ACTIVITY: Keep the wording of the records intact as you retype them, and omit every image.

INPUT FOR THIS TASK:
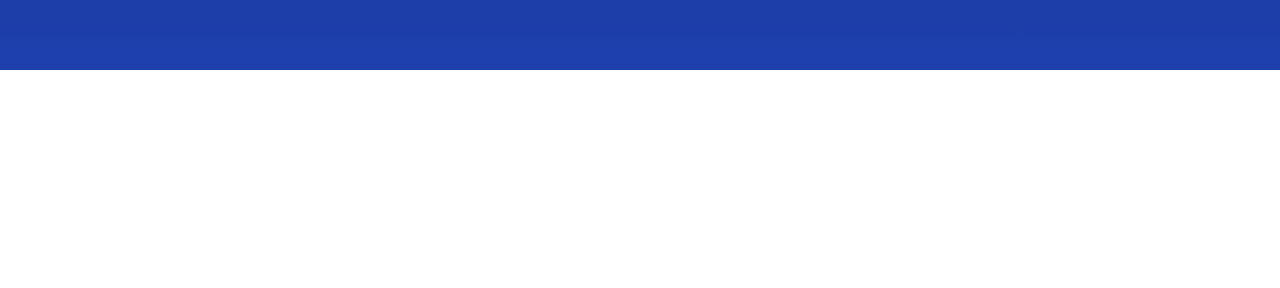
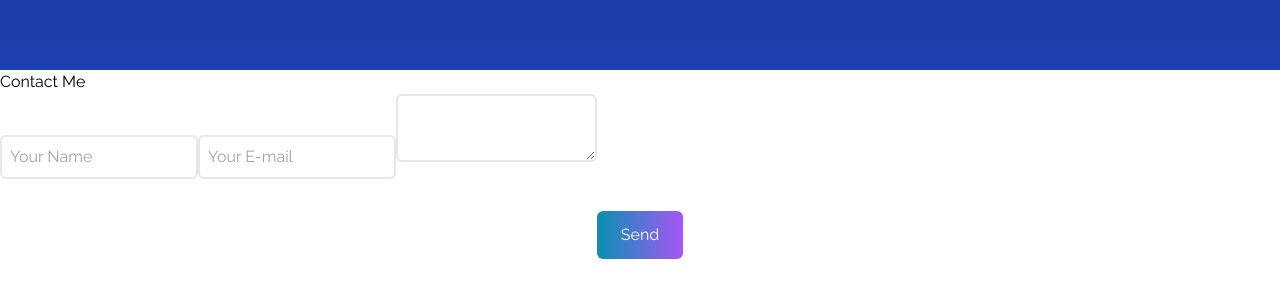
Before and after one commit to isaac9031/isaac-portfolio, a React (Create React App) app: page / in a window 1280 px wide. Shown: the part 3002-3290 px from the top of the page. Before the commit the page ends 3072 px from the top, so only its background shows below. Built offline with nearby package versions, Linux system fonts and the light colour scheme; the HTML template or start-up script is replaced by a standard one.

Commit message:
started contact form, added the form with the fields needed to contact me through email

```diff
--- a/src/App.js
+++ b/src/App.js
@@ -1,3 +1,4 @@
+import Contact from "./components/Contact";
 import Home from "./components/Home";
 import Navbar from "./components/Navbar";
 import Projects from "./components/Projects";
@@ -13,6 +14,7 @@ function App() {
       <Resume/>
       <Projects/>
       <Skills/>
+      <Contact/>
     </div>
   );
 }
--- /dev/null
+++ b/src/components/Contact.jsx
@@ -0,0 +1,36 @@
+import React from 'react'
+
+const Contact = () => {
+  return (
+    <div>
+        <div>
+            <div>
+                <p>Contact Me</p>
+            </div>
+            <div>
+                <form action="">
+                    <input
+                        type="text"
+                        name="name"
+                        placeholder='Your Name'
+                        className='p-2 bg-transparent border-2 rounded-md text-white focus:outline-none'/>
+                     <input
+                        type="text"
+                        name="email"
+                        placeholder='Your E-mail'
+                        className='p-2 bg-transparent border-2 rounded-md text-white focus:outline-none'/>
+                    <textarea
+                        name="message"
+                        className='p-2 bg-transparent border-2 rounded-md text-white focus:outline-none'
+                    />
+                    <button className="text-white bg-gradient-to-r from-cyan-600 to-purple-500 px-6 py-3 my-8 mx-auto flex items-center rounded-md hover:scale-105 duration-300">
+                        Send
+                    </button>
+                </form>
+            </div>
+        </div>
+    </div>
+  )
+}
+
+export default Contact
```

RESPONSE TO THE EXERCISE:
Before and after one commit to isaac9031/isaac-portfolio, a React (Create React App) app: page / in a window 1280 px wide. Shown: the part 3002-3290 px from the top of the page. Before the commit the page ends 3072 px from the top, so only its background shows below. Built offline with nearby package versions, Linux system fonts and the light colour scheme; the HTML template or start-up script is replaced by a standard one.

Commit message:
started contact form, added the form with the fields needed to contact me through email

```diff
--- a/src/App.js
+++ b/src/App.js
@@ -1,3 +1,4 @@
+import Contact from "./components/Contact";
 import Home from "./components/Home";
 import Navbar from "./components/Navbar";
 import Projects from "./components/Projects";
@@ -13,6 +14,7 @@ function App() {
       <Resume/>
       <Projects/>
       <Skills/>
+      <Contact/>
     </div>
   );
 }
--- /dev/null
+++ b/src/components/Contact.jsx
@@ -0,0 +1,36 @@
+import React from 'react'
+
+const Contact = () => {
+  return (
+    <div>
+        <div>
+            <div>
+                <p>Contact Me</p>
+            </div>
+            <div>
+                <form action="">
+                    <input
+                        type="text"
+                        name="name"
+                        placeholder='Your Name'
+                        className='p-2 bg-transparent border-2 rounded-md text-white focus:outline-none'/>
+                     <input
+                        type="text"
+                        name="email"
+                        placeholder='Your E-mail'
+                        className='p-2 bg-transparent border-2 rounded-md text-white focus:outline-none'/>
+                    <textarea
+                        name="message"
+                        className='p-2 bg-transparent border-2 rounded-md text-white focus:outline-none'
+                    />
+                    <button className="text-white bg-gradient-to-r from-cyan-600 to-purple-500 px-6 py-3 my-8 mx-auto flex items-center rounded-md hover:scale-105 duration-300">
+                        Send
+                    </button>
+                </form>
+            </div>
+        </div>
+    </div>
+  )
+}
+
+export default Contact
```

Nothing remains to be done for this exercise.